> **Task brief**:
Leave every picture out, and write out the remaining entries exactly.

> **Data for review**:
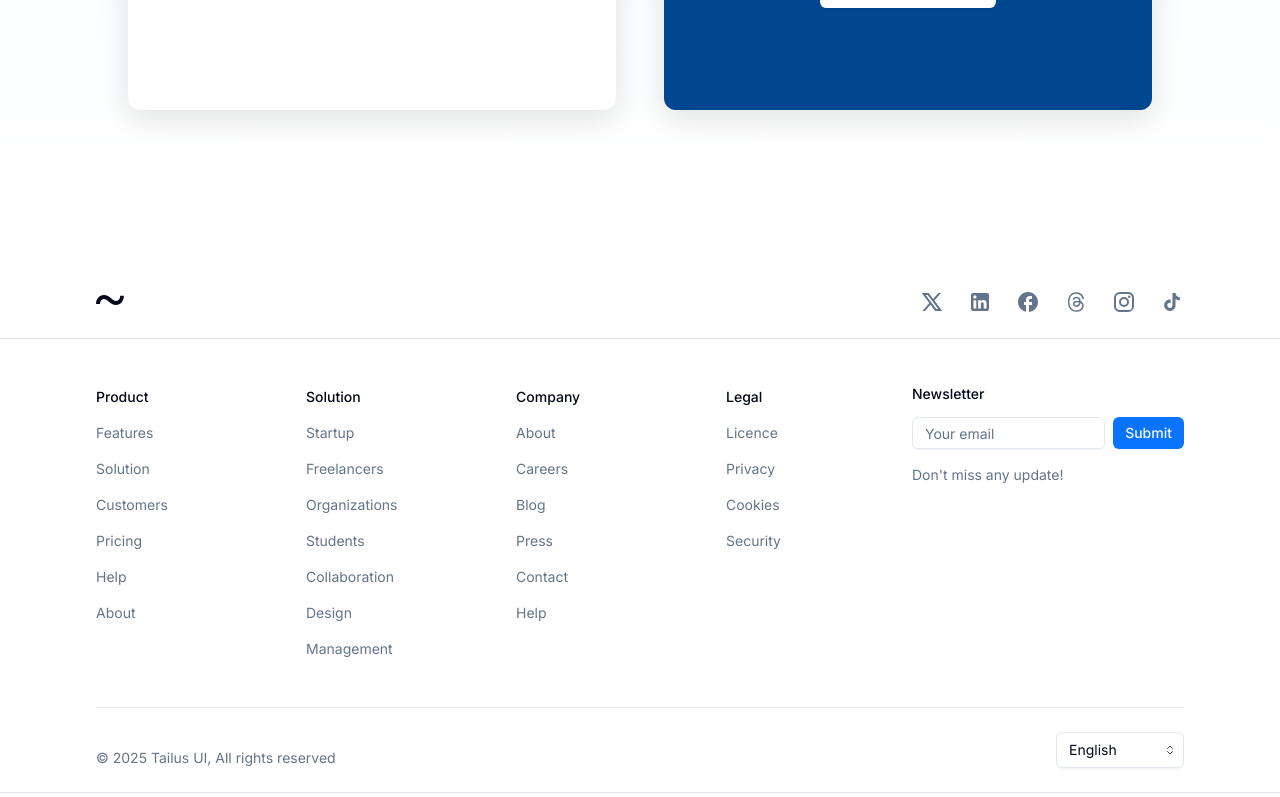
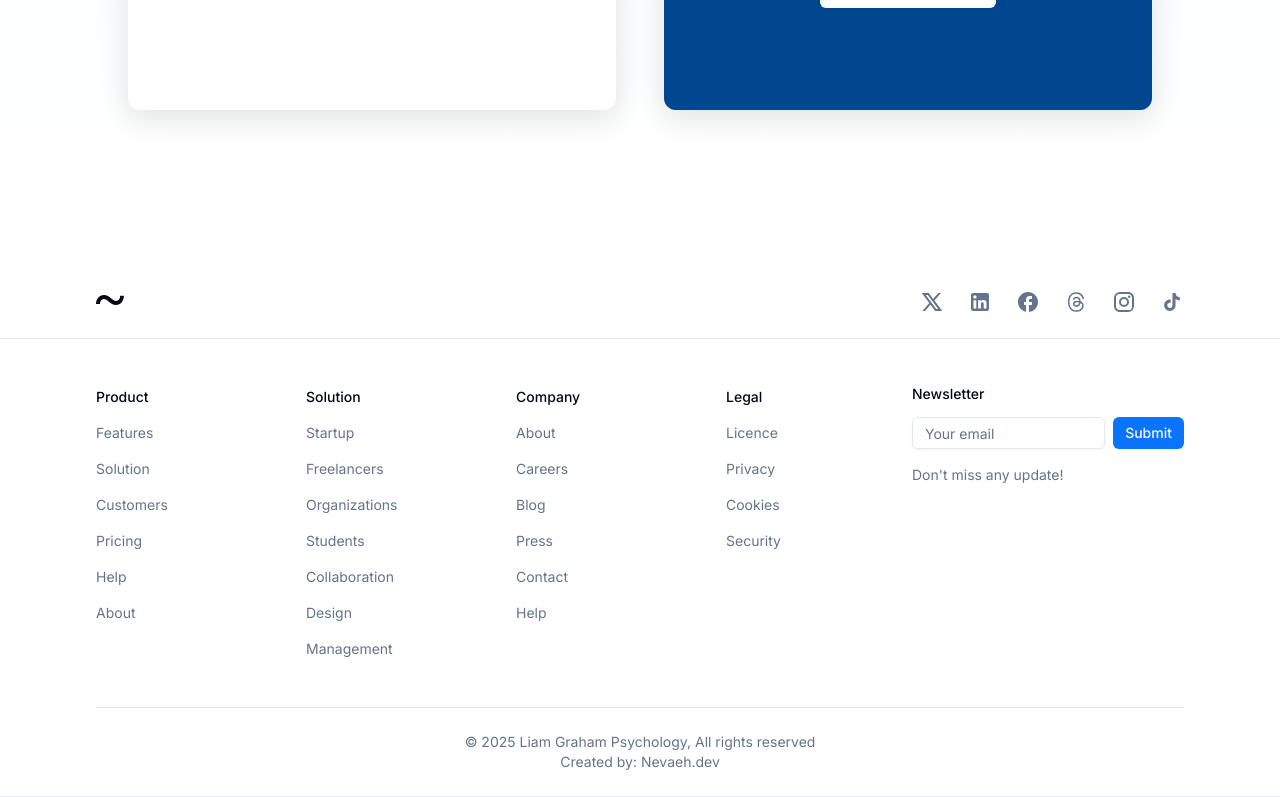
Before and after one commit to ethandiedericks/liam-graham-psychometry, a Next.js app: page / in a window 1280 px wide. Shown: the part 5372-6169 px from the top of the page. Built offline with nearby package versions, Linux system fonts and the light colour scheme.

Commit message:
changed footer to include tag

```diff
--- a/src/components/layout/Footer.tsx
+++ b/src/components/layout/Footer.tsx
@@ -3,8 +3,7 @@ import { Button } from "@/components/ui/button";
 import { Input } from "@/components/ui/input";
 import { Label } from "@/components/ui/label";
 import { footerLinks } from "@/constants";
-import { cn } from "@/lib/utils";
-import { ChevronsUpDown } from "lucide-react";
+
 import Link from "next/link";
 
 export default function Footer() {
@@ -183,32 +182,22 @@ export default function Footer() {
             </div>
           </form>
         </div>
-        <div className="mt-12 flex flex-wrap items-end justify-between gap-6 border-t py-6">
+        <div className="mt-12 flex-col flex-wrap items-end justify-between gap-6 border-t py-6">
           <small className="text-muted-foreground order-last block text-center text-sm md:order-first">
-            © {new Date().getFullYear()} Tailus UI, All rights reserved
+            © {new Date().getFullYear()} Liam Graham Psychology, All rights
+            reserved
           </small>
-          <form action="">
-            <div className="relative">
-              <ChevronsUpDown
-                className="pointer-events-none absolute inset-y-0 right-2 my-auto opacity-75"
-                size="0.75rem"
-              />
-              <select
-                className={cn(
-                  "border-input file:text-foreground placeholder:text-muted-foreground selection:bg-primary selection:text-primary-foreground shadow-xs flex h-9 w-full min-w-32 appearance-none rounded-md border bg-transparent px-3 py-1 text-base outline-none transition-[color,box-shadow] file:inline-flex file:h-7 file:border-0 file:bg-transparent file:text-sm file:font-medium disabled:pointer-events-none disabled:cursor-not-allowed disabled:opacity-50 md:text-sm",
-                  "focus-visible:border-ring focus-visible:ring-ring/50 focus-visible:ring-[3px]",
-                  "aria-invalid:ring-destructive/20 dark:aria-invalid:ring-destructive/40 aria-invalid:border-destructive"
-                )}
-                name="language"
-              >
-                <option value="1">English</option>
-                <option value="2">Espanol</option>
-                <option value="3">Français</option>
-                <option value="4">Swahili</option>
-                <option value="5">Lingala</option>
-              </select>
-            </div>
-          </form>
+
+          <small className="items-center justify-center text-muted-foreground order-last block text-center text-sm md:order-first">
+            Created by:&nbsp;
+            <Link
+              href={"https://nevaeh.dev"}
+              className="hover:underline"
+              target="blank"
+            >
+              Nevaeh.dev
+            </Link>
+          </small>
         </div>
       </div>
     </footer>
```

> **Task response**:
Before and after one commit to ethandiedericks/liam-graham-psychometry, a Next.js app: page / in a window 1280 px wide. Shown: the part 5372-6169 px from the top of the page. Built offline with nearby package versions, Linux system fonts and the light colour scheme.

Commit message:
changed footer to include tag

```diff
--- a/src/components/layout/Footer.tsx
+++ b/src/components/layout/Footer.tsx
@@ -3,8 +3,7 @@ import { Button } from "@/components/ui/button";
 import { Input } from "@/components/ui/input";
 import { Label } from "@/components/ui/label";
 import { footerLinks } from "@/constants";
-import { cn } from "@/lib/utils";
-import { ChevronsUpDown } from "lucide-react";
+
 import Link from "next/link";
 
 export default function Footer() {
@@ -183,32 +182,22 @@ export default function Footer() {
             </div>
           </form>
         </div>
-        <div className="mt-12 flex flex-wrap items-end justify-between gap-6 border-t py-6">
+        <div className="mt-12 flex-col flex-wrap items-end justify-between gap-6 border-t py-6">
           <small className="text-muted-foreground order-last block text-center text-sm md:order-first">
-            © {new Date().getFullYear()} Tailus UI, All rights reserved
+            © {new Date().getFullYear()} Liam Graham Psychology, All rights
+            reserved
           </small>
-          <form action="">
-            <div className="relative">
-              <ChevronsUpDown
-                className="pointer-events-none absolute inset-y-0 right-2 my-auto opacity-75"
-                size="0.75rem"
-              />
-              <select
-                className={cn(
-                  "border-input file:text-foreground placeholder:text-muted-foreground selection:bg-primary selection:text-primary-foreground shadow-xs flex h-9 w-full min-w-32 appearance-none rounded-md border bg-transparent px-3 py-1 text-base outline-none transition-[color,box-shadow] file:inline-flex file:h-7 file:border-0 file:bg-transparent file:text-sm file:font-medium disabled:pointer-events-none disabled:cursor-not-allowed disabled:opacity-50 md:text-sm",
-                  "focus-visible:border-ring focus-visible:ring-ring/50 focus-visible:ring-[3px]",
-                  "aria-invalid:ring-destructive/20 dark:aria-invalid:ring-destructive/40 aria-invalid:border-destructive"
-                )}
-                name="language"
-              >
-                <option value="1">English</option>
-                <option value="2">Espanol</option>
-                <option value="3">Français</option>
-                <option value="4">Swahili</option>
-                <option value="5">Lingala</option>
-              </select>
-            </div>
-          </form>
+
+          <small className="items-center justify-center text-muted-foreground order-last block text-center text-sm md:order-first">
+            Created by:&nbsp;
+            <Link
+              href={"https://nevaeh.dev"}
+              className="hover:underline"
+              target="blank"
+            >
+              Nevaeh.dev
+            </Link>
+          </small>
         </div>
       </div>
     </footer>
```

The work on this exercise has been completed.